Data provided:
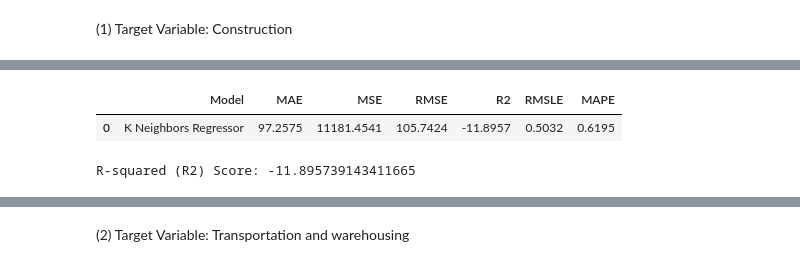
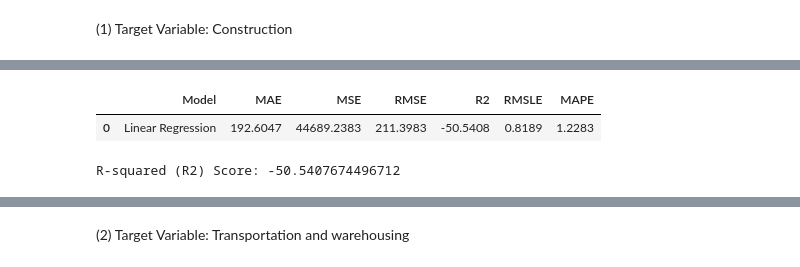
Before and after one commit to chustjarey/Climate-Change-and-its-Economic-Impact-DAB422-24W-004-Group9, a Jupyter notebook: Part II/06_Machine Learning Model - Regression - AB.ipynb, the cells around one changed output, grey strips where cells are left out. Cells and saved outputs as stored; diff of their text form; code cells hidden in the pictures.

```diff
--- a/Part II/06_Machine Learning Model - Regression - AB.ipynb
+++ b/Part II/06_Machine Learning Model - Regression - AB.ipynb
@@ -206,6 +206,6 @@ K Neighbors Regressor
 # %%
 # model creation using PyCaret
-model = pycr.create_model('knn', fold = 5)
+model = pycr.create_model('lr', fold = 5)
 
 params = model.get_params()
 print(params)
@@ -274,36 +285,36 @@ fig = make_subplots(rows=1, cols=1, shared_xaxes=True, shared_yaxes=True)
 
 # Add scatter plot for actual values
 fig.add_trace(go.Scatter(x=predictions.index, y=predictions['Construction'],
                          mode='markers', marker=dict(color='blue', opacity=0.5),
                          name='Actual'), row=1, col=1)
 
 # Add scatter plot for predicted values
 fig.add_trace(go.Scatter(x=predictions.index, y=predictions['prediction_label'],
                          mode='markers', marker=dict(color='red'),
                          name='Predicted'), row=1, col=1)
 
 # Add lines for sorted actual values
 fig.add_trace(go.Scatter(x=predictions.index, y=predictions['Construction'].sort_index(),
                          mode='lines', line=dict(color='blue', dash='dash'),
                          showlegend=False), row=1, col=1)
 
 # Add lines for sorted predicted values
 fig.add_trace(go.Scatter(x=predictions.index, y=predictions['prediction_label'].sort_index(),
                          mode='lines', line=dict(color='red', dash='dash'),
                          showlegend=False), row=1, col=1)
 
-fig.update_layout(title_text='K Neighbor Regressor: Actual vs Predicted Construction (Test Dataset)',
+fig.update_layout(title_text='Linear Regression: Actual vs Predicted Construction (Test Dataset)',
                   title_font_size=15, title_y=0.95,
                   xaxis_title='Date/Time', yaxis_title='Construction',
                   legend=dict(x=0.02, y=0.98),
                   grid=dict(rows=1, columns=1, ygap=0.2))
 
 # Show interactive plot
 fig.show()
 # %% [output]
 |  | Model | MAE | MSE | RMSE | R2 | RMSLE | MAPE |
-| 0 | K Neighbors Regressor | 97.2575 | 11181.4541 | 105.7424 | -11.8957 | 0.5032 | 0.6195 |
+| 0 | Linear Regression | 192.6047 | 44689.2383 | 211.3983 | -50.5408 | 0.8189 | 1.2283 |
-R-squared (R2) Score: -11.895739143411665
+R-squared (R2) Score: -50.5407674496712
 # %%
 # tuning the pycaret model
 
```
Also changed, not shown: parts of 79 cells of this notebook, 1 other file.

What is expected: Reproduce every line of the data above, exactly as it stands, but not the pictures.

Reply to the exercise:
Before and after one commit to chustjarey/Climate-Change-and-its-Economic-Impact-DAB422-24W-004-Group9, a Jupyter notebook: Part II/06_Machine Learning Model - Regression - AB.ipynb, the cells around one changed output, grey strips where cells are left out. Cells and saved outputs as stored; diff of their text form; code cells hidden in the pictures.

```diff
--- a/Part II/06_Machine Learning Model - Regression - AB.ipynb
+++ b/Part II/06_Machine Learning Model - Regression - AB.ipynb
@@ -206,6 +206,6 @@ K Neighbors Regressor
 # %%
 # model creation using PyCaret
-model = pycr.create_model('knn', fold = 5)
+model = pycr.create_model('lr', fold = 5)
 
 params = model.get_params()
 print(params)
@@ -274,36 +285,36 @@ fig = make_subplots(rows=1, cols=1, shared_xaxes=True, shared_yaxes=True)
 
 # Add scatter plot for actual values
 fig.add_trace(go.Scatter(x=predictions.index, y=predictions['Construction'],
                          mode='markers', marker=dict(color='blue', opacity=0.5),
                          name='Actual'), row=1, col=1)
 
 # Add scatter plot for predicted values
 fig.add_trace(go.Scatter(x=predictions.index, y=predictions['prediction_label'],
                          mode='markers', marker=dict(color='red'),
                          name='Predicted'), row=1, col=1)
 
 # Add lines for sorted actual values
 fig.add_trace(go.Scatter(x=predictions.index, y=predictions['Construction'].sort_index(),
                          mode='lines', line=dict(color='blue', dash='dash'),
                          showlegend=False), row=1, col=1)
 
 # Add lines for sorted predicted values
 fig.add_trace(go.Scatter(x=predictions.index, y=predictions['prediction_label'].sort_index(),
                          mode='lines', line=dict(color='red', dash='dash'),
                          showlegend=False), row=1, col=1)
 
-fig.update_layout(title_text='K Neighbor Regressor: Actual vs Predicted Construction (Test Dataset)',
+fig.update_layout(title_text='Linear Regression: Actual vs Predicted Construction (Test Dataset)',
                   title_font_size=15, title_y=0.95,
                   xaxis_title='Date/Time', yaxis_title='Construction',
                   legend=dict(x=0.02, y=0.98),
                   grid=dict(rows=1, columns=1, ygap=0.2))
 
 # Show interactive plot
 fig.show()
 # %% [output]
 |  | Model | MAE | MSE | RMSE | R2 | RMSLE | MAPE |
-| 0 | K Neighbors Regressor | 97.2575 | 11181.4541 | 105.7424 | -11.8957 | 0.5032 | 0.6195 |
+| 0 | Linear Regression | 192.6047 | 44689.2383 | 211.3983 | -50.5408 | 0.8189 | 1.2283 |
-R-squared (R2) Score: -11.895739143411665
+R-squared (R2) Score: -50.5407674496712
 # %%
 # tuning the pycaret model
 
```
Also changed, not shown: parts of 79 cells of this notebook, 1 other file.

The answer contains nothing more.